Berlin the Broken and the Beautiful
I can hear the echoed laughter of children close by so I quicken my step to reach the next ray of light streaming through the grey and imposing columns. I look left and then right directly down the rows on either side of me but there’s no one there. The laughter fades. I continue on straight ahead and as I pass each parallel I catch a figure in the corner of my eye the same way you think you see something as you walk down a dark hallway at night time. You look around as a slight panic catches in your throat but there’s nothing there, it’s just your mind playing tricks on you. I feel this same eerie feeling as I walk through the hundreds of raised concrete slabs of the controversial Memorial to the murdered Jews of Europe in Berlin, but instead of sharp shards of panic I feel a sense of calm.
The artist, Peter Eisenman, was given the heavy task of producing a memorial to honour the 6 million Jews murdered in WWII. It is controversial because some think that all of these concrete slabs don’t accurately represent the individual lives of so many people and that it should also honour all of those affected by the war, not solely the Jewish. For the artist he apparently wanted to make something that was uneasy and confusing, leaving the interpretation up to each individual, allowing you to take with you your own experience. The rows of concrete are ordered from small to tall to small again and appear to go on forever. Once you are in the thick of it, it’s like a maze of varied tricks of the light; it almost looks like there are 6 million gravestones surrounding you. For me I thought this was a mesmerising and wonderful memorial, I would hear voices and look to find people around me who then suddenly disappeared behind another row of columns, creating the feeling of being surrounded by ghosts and emphasising the reality that life is as easy as being there one second and being lost forever the next. This is one of several places in Berlin that physically gave me chills. I visited this memorial on my first full day in Berlin and my eyes were opened wide to a history that I realised I had only scratched the surface of.

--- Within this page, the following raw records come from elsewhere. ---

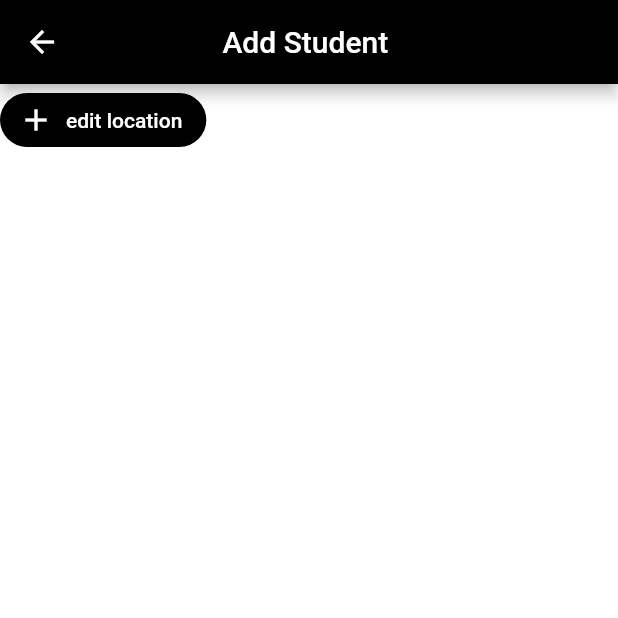
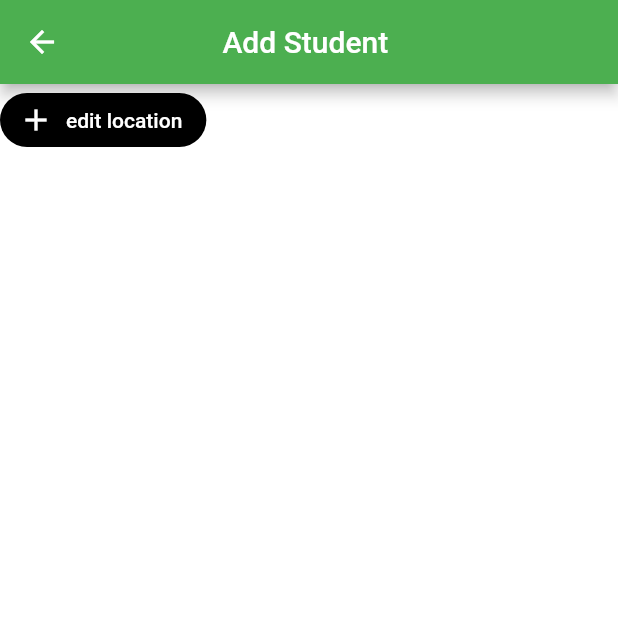
Before and after one commit to walkercompsci/attendance_app, a Flutter app: the Add screen opened directly, on a phone screen of 412 x 824 dp, the top half of it. Run offline on Flutter 3.47's test engine with Material 2 defaults, Android fonts, the phone set to English and light mode, and no system bars; our stand-ins replace firebase_core; accounts and stored records are empty.

```diff
--- a/lib/pages/add.dart
+++ b/lib/pages/add.dart
@@ -15,7 +15,7 @@ class _AddState extends State<Add> {
       appBar: AppBar(
         title: Text('Add Student '),
         centerTitle: true,
-        backgroundColor: Colors.black,
+        backgroundColor: Colors.green,
       ),
       body: SafeArea(
         child: Column(
--- a/lib/pages/login.dart
+++ b/lib/pages/login.dart
@@ -1,5 +1,6 @@
 
 import 'package:attendance_app/pages/add.dart';
+import 'package:attendance_app/pages/teachersearch.dart';
 import 'package:flutter/material.dart';
 
 
@@ -26,7 +27,7 @@ class _LoginState extends State<Login> {
                 onPressed:(){
                   Navigator.push(context, new MaterialPageRoute(
                       builder: (context)=>
-                      new Column())
+                      new AddNewStudent())
                   );
                 },
                 icon: Icon(Icons.edit_location),
```
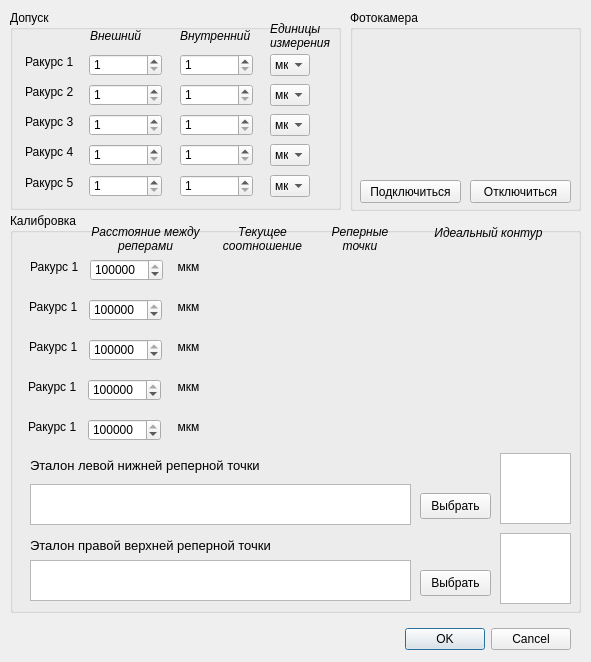
kapkovsv/PuansonChecker.64bit, file settingsdialog.ui: the form before one commit.
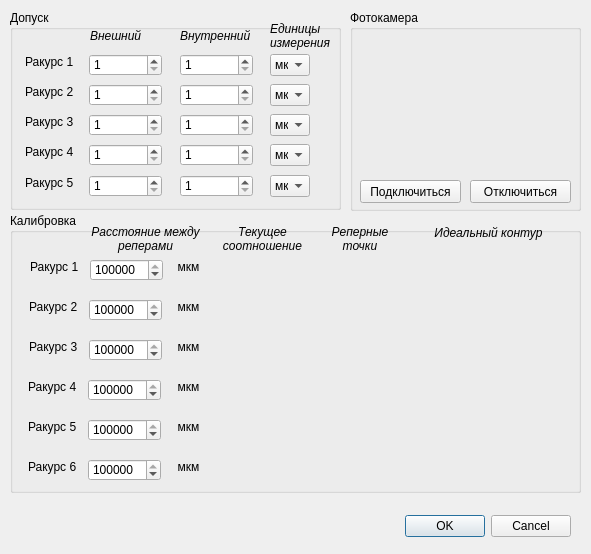
The form after the commit.

```diff
--- a/settingsdialog.ui
+++ b/settingsdialog.ui
@@ -7,7 +7,7 @@
     <x>0</x>
     <y>0</y>
     <width>591</width>
-    <height>662</height>
+    <height>554</height>
    </rect>
   </property>
   <property name="windowTitle">
@@ -17,7 +17,7 @@
    <property name="geometry">
     <rect>
      <x>20</x>
-     <y>623</y>
+     <y>510</y>
      <width>551</width>
      <height>32</height>
     </rect>
@@ -491,7 +491,7 @@
      <x>10</x>
      <y>213</y>
      <width>571</width>
-     <height>400</height>
+     <height>280</height>
     </rect>
    </property>
    <property name="title">
@@ -574,7 +574,7 @@
      </rect>
     </property>
     <property name="text">
-     <string>Ракурс 1</string>
+     <string>Ракурс 2</string>
     </property>
    </widget>
    <widget class="QSpinBox" name="angle2DistanceSpinBox">
@@ -676,7 +676,7 @@
      </rect>
     </property>
     <property name="text">
-     <string>Ракурс 1</string>
+     <string>Ракурс 3</string>
     </property>
    </widget>
    <widget class="QSpinBox" name="angle3DistanceSpinBox">
@@ -708,7 +708,7 @@
      </rect>
     </property>
     <property name="text">
-     <string>Ракурс 1</string>
+     <string>Ракурс 4</string>
     </property>
    </widget>
    <widget class="QSpinBox" name="angle4DistanceSpinBox">
@@ -829,7 +829,7 @@
      </rect>
     </property>
     <property name="text">
-     <string>Ракурс 1</string>
+     <string>Ракурс 5</string>
     </property>
    </widget>
    <widget class="QLabel" name="distanceLabel">
@@ -1118,138 +1118,111 @@
      <bool>true</bool>
     </property>
    </widget>
-   <widget class="QLabel" name="leftBottomReferencePointEtalonLabel">
+   <widget class="QSpinBox" name="angle6DistanceSpinBox">
     <property name="geometry">
      <rect>
-      <x>20</x>
-      <y>242</y>
-      <width>371</width>
-      <height>21</height>
+      <x>78</x>
+      <y>246</y>
+      <width>73</width>
+      <height>22</height>
      </rect>
     </property>
-    <property name="font">
-     <font>
-      <pointsize>10</pointsize>
-     </font>
+    <property name="minimum">
+     <number>1</number>
     </property>
-    <property name="text">
-     <string>Эталон левой нижней реперной точки</string>
+    <property name="maximum">
+     <number>200000</number>
     </property>
-    <property name="scaledContents">
-     <bool>false</bool>
+    <property name="value">
+     <number>100000</number>
     </property>
-    <property name="wordWrap">
-     <bool>true</bool>
-    </property>
    </widget>
-   <widget class="QTextEdit" name="leftBottomReferencePointTextEdit">
+   <widget class="QLabel" name="angle6SkeletonPointsStatusLabel">
     <property name="geometry">
      <rect>
-      <x>20</x>
-      <y>271</y>
-      <width>381</width>
-      <height>41</height>
+      <x>400</x>
+      <y>246</y>
+      <width>157</width>
+      <height>31</height>
      </rect>
     </property>
-    <property name="lineWrapMode">
-     <enum>QTextEdit::NoWrap</enum>
+    <property name="text">
+     <string/>
     </property>
-    <property name="readOnly">
+    <property name="alignment">
+     <set>Qt::AlignHCenter|Qt::AlignTop</set>
+    </property>
+    <property name="wordWrap">
      <bool>true</bool>
     </property>
    </widget>
-   <widget class="QPushButton" name="leftBottomReferencePointPushButton">
+   <widget class="QLabel" name="angle6CalibLabel">
     <property name="geometry">
      <rect>
-      <x>410</x>
-      <y>280</y>
-      <width>71</width>
-      <height>26</height>
+      <x>18</x>
+      <y>246</y>
+      <width>51</width>
+      <height>16</height>
      </rect>
     </property>
     <property name="text">
-     <string>Выбрать</string>
+     <string>Ракурс 6</string>
     </property>
    </widget>
-   <widget class="QTextEdit" name="rightTopReferencePointTextEdit">
+   <widget class="QLabel" name="angle6ReferencePointsStatusLabel">
     <property name="geometry">
      <rect>
-      <x>20</x>
-      <y>347</y>
-      <width>381</width>
-      <height>41</height>
+      <x>312</x>
+      <y>246</y>
+      <width>76</width>
+      <height>31</height>
      </rect>
     </property>
-    <property name="lineWrapMode">
-     <enum>QTextEdit::NoWrap</enum>
+    <property name="text">
+     <string/>
     </property>
-    <property name="readOnly">
+    <property name="alignment">
+     <set>Qt::AlignHCenter|Qt::AlignTop</set>
+    </property>
+    <property name="wordWrap">
      <bool>true</bool>
     </property>
    </widget>
-   <widget class="QPushButton" name="rightTopReferencePointPushButton">
+   <widget class="QLabel" name="angle6DistanceMkmLabel">
     <property name="geometry">
      <rect>
-      <x>410</x>
-      <y>357</y>
-      <width>71</width>
-      <height>26</height>
+      <x>165</x>
+      <y>246</y>
+      <width>27</width>
+      <height>16</height>
      </rect>
     </property>
     <property name="text">
-     <string>Выбрать</string>
+     <string>мкм</string>
     </property>
+    <property name="alignment">
+     <set>Qt::AlignCenter</set>
+    </property>
    </widget>
    <widget class="QLabel" name="rightTopReferencePointEtalonLabel">
     <property name="geometry">
      <rect>
-      <x>20</x>
-      <y>322</y>
-      <width>371</width>
-      <height>21</height>
+      <x>202</x>
+      <y>246</y>
+      <width>101</width>
+      <height>31</height>
      </rect>
     </property>
-    <property name="font">
-     <font>
-      <pointsize>10</pointsize>
-     </font>
-    </property>
     <property name="text">
-     <string>Эталон правой верхней реперной точки</string>
+     <string/>
     </property>
-    <property name="scaledContents">
-     <bool>false</bool>
+    <property name="alignment">
+     <set>Qt::AlignHCenter|Qt::AlignTop</set>
     </property>
     <property name="wordWrap">
      <bool>true</bool>
     </property>
    </widget>
-   <widget class="QGraphicsView" name="leftBottomReferencePointGraphicsView">
-    <property name="geometry">
-     <rect>
-      <x>490</x>
-      <y>240</y>
-      <width>71</width>
-      <height>71</height>
-     </rect>
-    </property>
-    <property name="cursor" stdset="0">
-     <cursorShape>PointingHandCursor</cursorShape>
-    </property>
-   </widget>
-   <widget class="QGraphicsView" name="rightTopReferencePointGraphicsView">
-    <property name="geometry">
-     <rect>
-      <x>490</x>
-      <y>320</y>
-      <width>71</width>
-      <height>71</height>
-     </rect>
-    </property>
-    <property name="cursor" stdset="0">
-     <cursorShape>PointingHandCursor</cursorShape>
-    </property>
-   </widget>
   </widget>
  </widget>
  <resources/>
```
Left out of the diff: 2 changed lines with no effect on the pictures.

I had always heard great things about the city of Berlin but most of these comments revolved around the exciting and edgy nightlife. I hadn’t heard anybody talk about all of the fascinating historical facets of each part of the city. It wasn’t until doing a Fat-Tire bike tour that I realised how much there was to learn about this city. Our guide, cheerful and humorously British Sophie, had been doing these tours for three years now and knew absolutely everything about Berlin’s broken and devastating history and it’s now modern alternative uprising. I never realised that Germany really was a country on it’s knees after WWI. I never realised that the Berlin Wall was secretly erected in the middle of the night unbeknownst to many thousands of Berlin citizens until they were met with a border of barbed wire as they tried to go to work in the morning. I never realised that Einstein was a professor at Humboldt University and he watched his own students burn his books in the middle of the square. I never realised that the Soviets had a corrupt prison in East Berlin for anti-communists and other political prisoners up until the year 1990. I never realised that Hitler’s bunker is now under a very plain, very ordinary car park with a Chinese restaurant at one end, a gay friendly men’s only sauna at the other and a Jewish memorial directly across the street. I never realised how broken this city really was.
This prompted the need for a schedule (very unusual for me) as there is just so much to do, see and learn in this city and I get the feeling that no matter how much time you spend here it will never be enough. My friend and I made a plan to factor in as many historical and cultural things as possible in the three short days that we had here. The amazing thing about Berlin is that a lot of the historical sites are either free or very cheap so you can afford to do it all. We needed to see the German History Museum, the DDR (communist) Museum, the STASI prison, the Topography of Terror (about the destruction of Warsaw), the Eastside Gallery (longest piece of the wall still standing), the preserved no mans land in Bernauer Strasse, the Jewish memorial museum and many more we couldn’t fit in the schedule. We also needed to see the Turkish markets, the food hall markets, and the second hand shops and to try the famous Berlin currywurst! These really were three intensive days of education, fascination and cultural cultivation. We didn’t even get to try the famous night life as we were too immersed in our need to learn it all.
I think I have to go as far as saying that Berlin has been my favourite city of all time. Coming from isolated New Zealand I had always learnt the basic history of WWII through school and I was always interested in movies and books that were based on this time period but I don’t think that I ever truly understood the extent of the devastation and I could never really empathise with those whose lives were affected by this heart breaking misuse of power. It wasn’t until actually being in a city like Berlin and seeing and more importantly feeling the history that I feel I can have some sort of understanding of what went on and how and why. I am now more hungry than ever to explore this face of history further, I think especially my generation cannot fathom or begin to comprehend the devastations of war or true hardships such as those faced by the human beings who lived and died through both world wars. Because of this privilege that we have of living in a free society I think it is necessary for me to broaden my mind by delving in to the history books and educating myself on this broken history. So far I have only gently blown the cover free of dust, now I need to turn the first tattered page. ¡viva my awakening in Berlin!